A: In reality, every person has factors or some type of disability that limits their potential. Some may have limited disabilities that barely affect their lives, and others have disabilities that are more all-encompassing.
Attempting to convince one’s child that his limitation “isn’t so bad” is usually a fruitless endeavor. Accepting reality and working with one’s limitations to surpass initial expectations is a more constructive goal to aspire to.
Being the only sibling needing medication for school performance is something your son is keenly aware of, especially since he is analytical and competitive, as you describe. Some children will shy away from discussing this issue directly, and will change the subject if you try to have an open discussion about it. On the one hand they may feel embarrassed that they need the medication, but often would be forced to admit that the medication is helping them improve their school performance.
When children have very “successful” parents, in any area of life, they sometimes fear that they may not be able to live up to their parents’ expectations. It can be helpful for you and your husband to share with your son times in your lives when you yourselves felt like failures, and how you dealt with it.
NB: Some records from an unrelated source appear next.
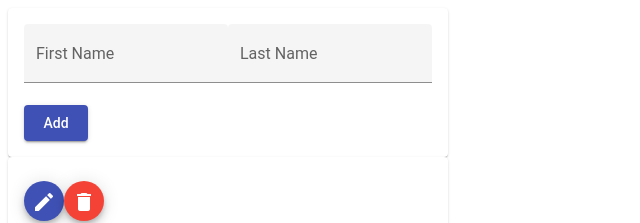
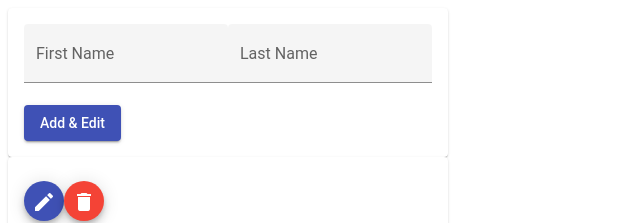
Before and after one commit to ShayanRj2000/uing-services-observables-to-manage-List-Angular, an Angular app: page / in a window 1280 px wide. Shown: the top 223 px of the page, without its empty margins (0-640 px from the left). Built offline with nearby package versions, Linux system fonts and the light colour scheme.

Commit message:
little chages

```diff
--- a/src/app/form/form.component.html
+++ b/src/app/form/form.component.html
@@ -13,11 +13,8 @@
       </div>
       <div>
         <button mat-raised-button color="primary" (click)="addUser()">
-          Add
+          Add & Edit
         </button>
-        <!-- <button mat-stroked-button color="primary" (click)="editUser()">
-          Edit
-        </button> -->
       </div>
     </mat-card>
   </div>
```
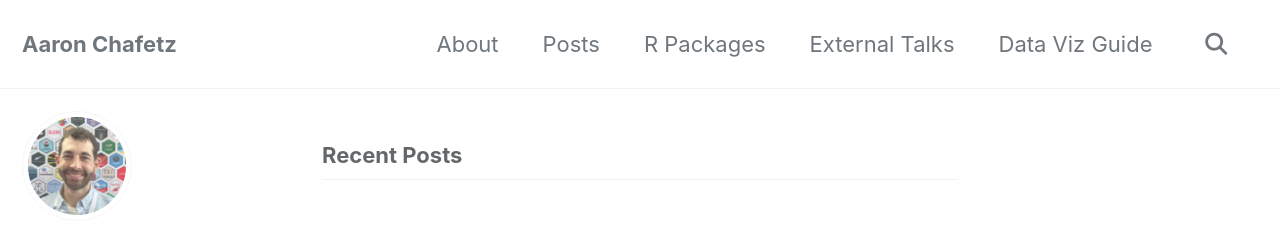
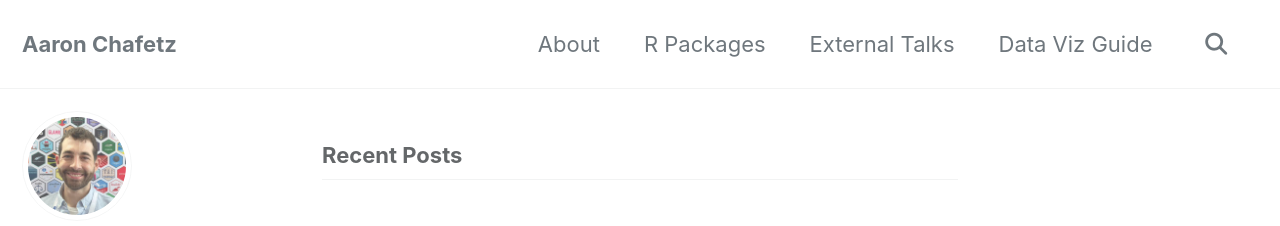
Before and after one commit to achafetz/achafetz.github.io, a Jekyll site: the page built from index.html, in a window 1280 px wide. Shown: the top 226 px of the page. Built offline with Jekyll 4.4.1, drawn with Linux system fonts in a browser that asks for light colours; cached includes are drawn as plain includes; the list of posts is cut into pages by our own code.

Commit message:
fix: remove posts

```diff
--- a/_data/navigation.yml
+++ b/_data/navigation.yml
@@ -1,8 +1,6 @@
 main:
   - title: "About"
     url: /about/
-  - title: Posts
-    url: /posts/
   - title: "R Packages"
     url: https://usaid-oha-si.r-universe.dev/packages
   - title: "External Talks"
```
On a simplistic level, I once worked with a boy in such a circumstance, and he was relieved to hear that his “successful” father only passed the road test after three times! To learn that one’s parents also had challenges (and surmounted them), gives hope to struggling children. This makes them see themselves not as second class but as striving towards a goal — as their parents did.
Your husband can describe his frustrations in business, and how he faces interpersonal conflicts in the workplace. He can mention how he davens to Hashem to give him ways to respond to people when these relationships become very problematic. Remaining honest in business is always a test, which can also be spoken about.
If your son’s competitive nature can lead him to changing the rules, cheating, etc., your husband can expound on the great virtues of being honest. The fact that the first question that we are asked when we leave this world is if we were honest in our business affairs shows its great importance.
As always, helping motivate a child to realize his potential is one of the main goals of positive parenting. Hatzlachah!